In the answer, each line must appear exactly as in the records, and no picture may appear.

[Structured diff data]
· · · ·

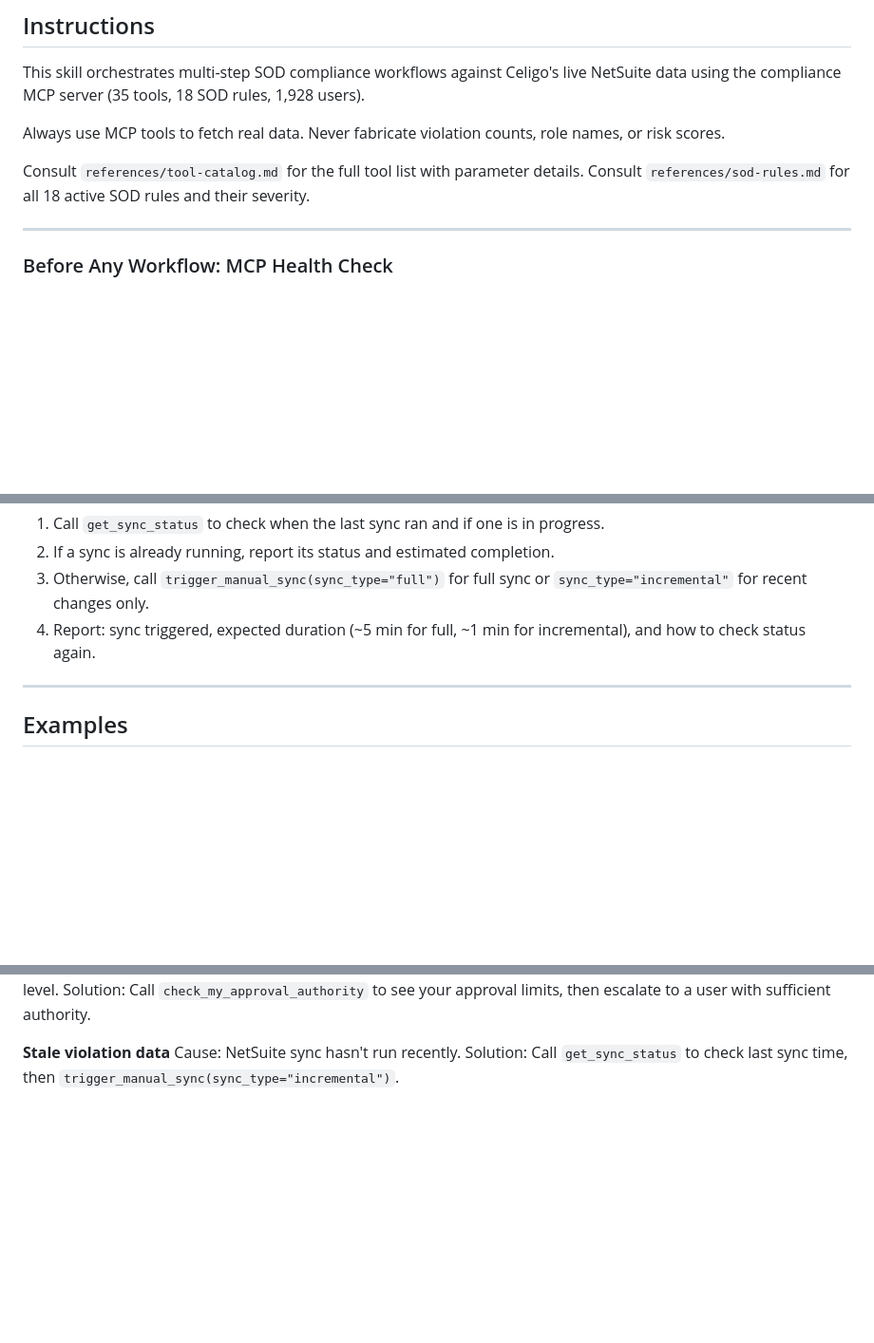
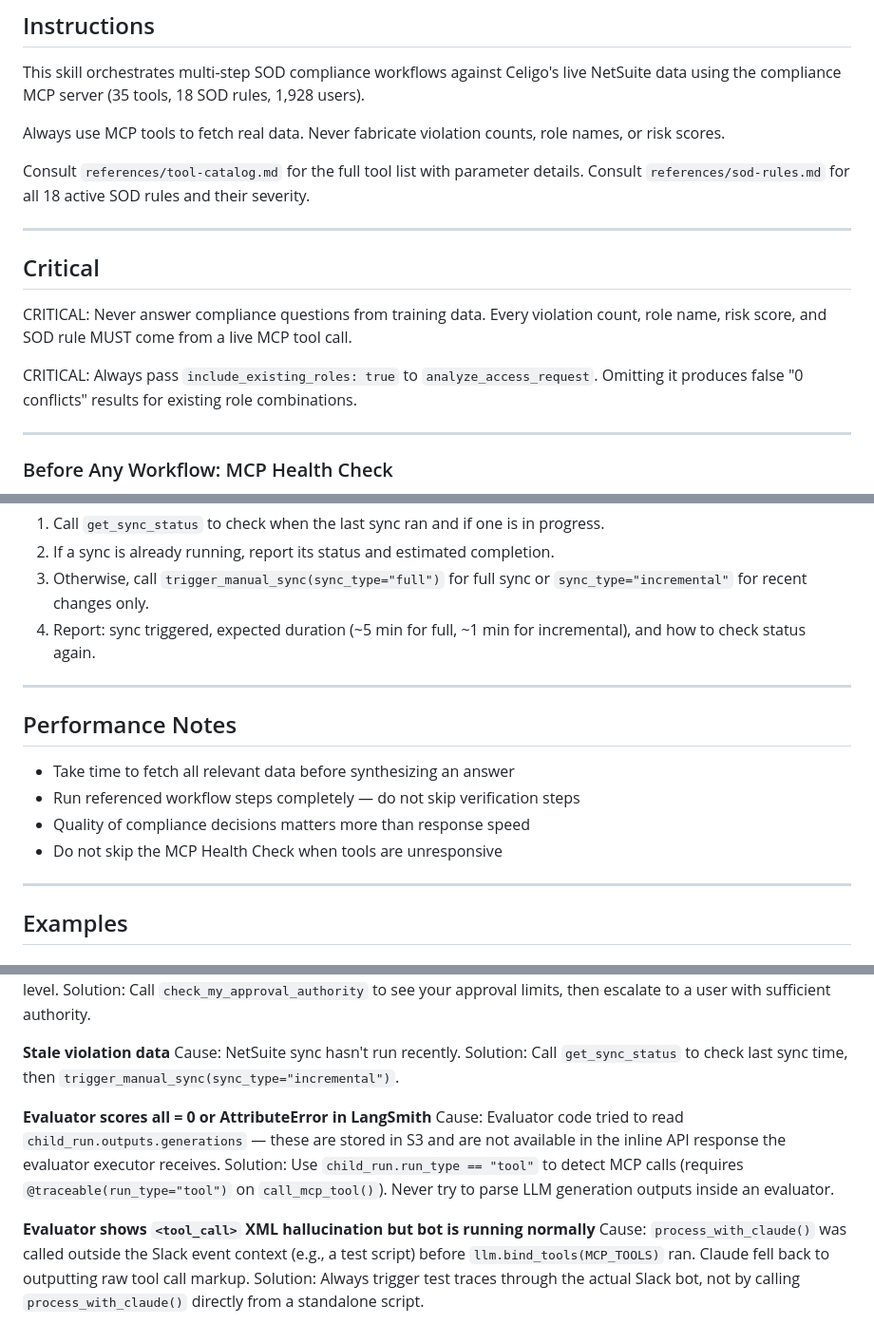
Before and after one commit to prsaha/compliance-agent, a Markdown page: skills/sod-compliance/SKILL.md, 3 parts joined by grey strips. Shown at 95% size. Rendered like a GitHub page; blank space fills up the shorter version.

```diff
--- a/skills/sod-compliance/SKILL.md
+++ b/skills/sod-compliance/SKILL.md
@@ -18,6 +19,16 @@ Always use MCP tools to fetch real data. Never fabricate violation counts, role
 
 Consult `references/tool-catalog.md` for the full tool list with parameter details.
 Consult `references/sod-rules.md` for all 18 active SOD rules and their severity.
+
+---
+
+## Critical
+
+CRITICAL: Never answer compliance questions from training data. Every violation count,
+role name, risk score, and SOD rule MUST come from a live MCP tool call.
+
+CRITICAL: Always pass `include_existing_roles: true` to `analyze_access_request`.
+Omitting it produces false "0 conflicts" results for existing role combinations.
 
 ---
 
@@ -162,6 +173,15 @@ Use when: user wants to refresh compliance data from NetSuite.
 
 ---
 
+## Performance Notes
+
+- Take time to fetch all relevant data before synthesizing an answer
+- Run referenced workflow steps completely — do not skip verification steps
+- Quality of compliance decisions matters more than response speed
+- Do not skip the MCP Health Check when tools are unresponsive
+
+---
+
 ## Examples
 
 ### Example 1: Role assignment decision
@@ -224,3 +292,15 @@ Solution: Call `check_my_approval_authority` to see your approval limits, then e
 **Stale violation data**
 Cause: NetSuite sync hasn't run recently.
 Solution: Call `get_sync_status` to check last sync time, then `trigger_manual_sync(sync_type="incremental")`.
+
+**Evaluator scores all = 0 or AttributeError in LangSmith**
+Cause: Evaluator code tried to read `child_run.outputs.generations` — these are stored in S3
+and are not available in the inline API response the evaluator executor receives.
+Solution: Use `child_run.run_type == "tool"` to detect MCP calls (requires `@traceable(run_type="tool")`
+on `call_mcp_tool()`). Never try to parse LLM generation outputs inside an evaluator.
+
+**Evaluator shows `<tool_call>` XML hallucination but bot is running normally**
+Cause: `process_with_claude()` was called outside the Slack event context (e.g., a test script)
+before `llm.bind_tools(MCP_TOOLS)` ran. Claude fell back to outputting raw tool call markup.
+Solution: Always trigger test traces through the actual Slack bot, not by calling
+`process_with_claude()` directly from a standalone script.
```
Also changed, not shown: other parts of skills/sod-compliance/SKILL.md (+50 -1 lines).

· · · ·

## REPLY TO THE EXERCISE
Before and after one commit to prsaha/compliance-agent, a Markdown page: skills/sod-compliance/SKILL.md, 3 parts joined by grey strips. Shown at 95% size. Rendered like a GitHub page; blank space fills up the shorter version.

```diff
--- a/skills/sod-compliance/SKILL.md
+++ b/skills/sod-compliance/SKILL.md
@@ -18,6 +19,16 @@ Always use MCP tools to fetch real data. Never fabricate violation counts, role
 
 Consult `references/tool-catalog.md` for the full tool list with parameter details.
 Consult `references/sod-rules.md` for all 18 active SOD rules and their severity.
+
+---
+
+## Critical
+
+CRITICAL: Never answer compliance questions from training data. Every violation count,
+role name, risk score, and SOD rule MUST come from a live MCP tool call.
+
+CRITICAL: Always pass `include_existing_roles: true` to `analyze_access_request`.
+Omitting it produces false "0 conflicts" results for existing role combinations.
 
 ---
 
@@ -162,6 +173,15 @@ Use when: user wants to refresh compliance data from NetSuite.
 
 ---
 
+## Performance Notes
+
+- Take time to fetch all relevant data before synthesizing an answer
+- Run referenced workflow steps completely — do not skip verification steps
+- Quality of compliance decisions matters more than response speed
+- Do not skip the MCP Health Check when tools are unresponsive
+
+---
+
 ## Examples
 
 ### Example 1: Role assignment decision
@@ -224,3 +292,15 @@ Solution: Call `check_my_approval_authority` to see your approval limits, then e
 **Stale violation data**
 Cause: NetSuite sync hasn't run recently.
 Solution: Call `get_sync_status` to check last sync time, then `trigger_manual_sync(sync_type="incremental")`.
+
+**Evaluator scores all = 0 or AttributeError in LangSmith**
+Cause: Evaluator code tried to read `child_run.outputs.generations` — these are stored in S3
+and are not available in the inline API response the evaluator executor receives.
+Solution: Use `child_run.run_type == "tool"` to detect MCP calls (requires `@traceable(run_type="tool")`
+on `call_mcp_tool()`). Never try to parse LLM generation outputs inside an evaluator.
+
+**Evaluator shows `<tool_call>` XML hallucination but bot is running normally**
+Cause: `process_with_claude()` was called outside the Slack event context (e.g., a test script)
+before `llm.bind_tools(MCP_TOOLS)` ran. Claude fell back to outputting raw tool call markup.
+Solution: Always trigger test traces through the actual Slack bot, not by calling
+`process_with_claude()` directly from a standalone script.
```
Also changed, not shown: other parts of skills/sod-compliance/SKILL.md (+50 -1 lines).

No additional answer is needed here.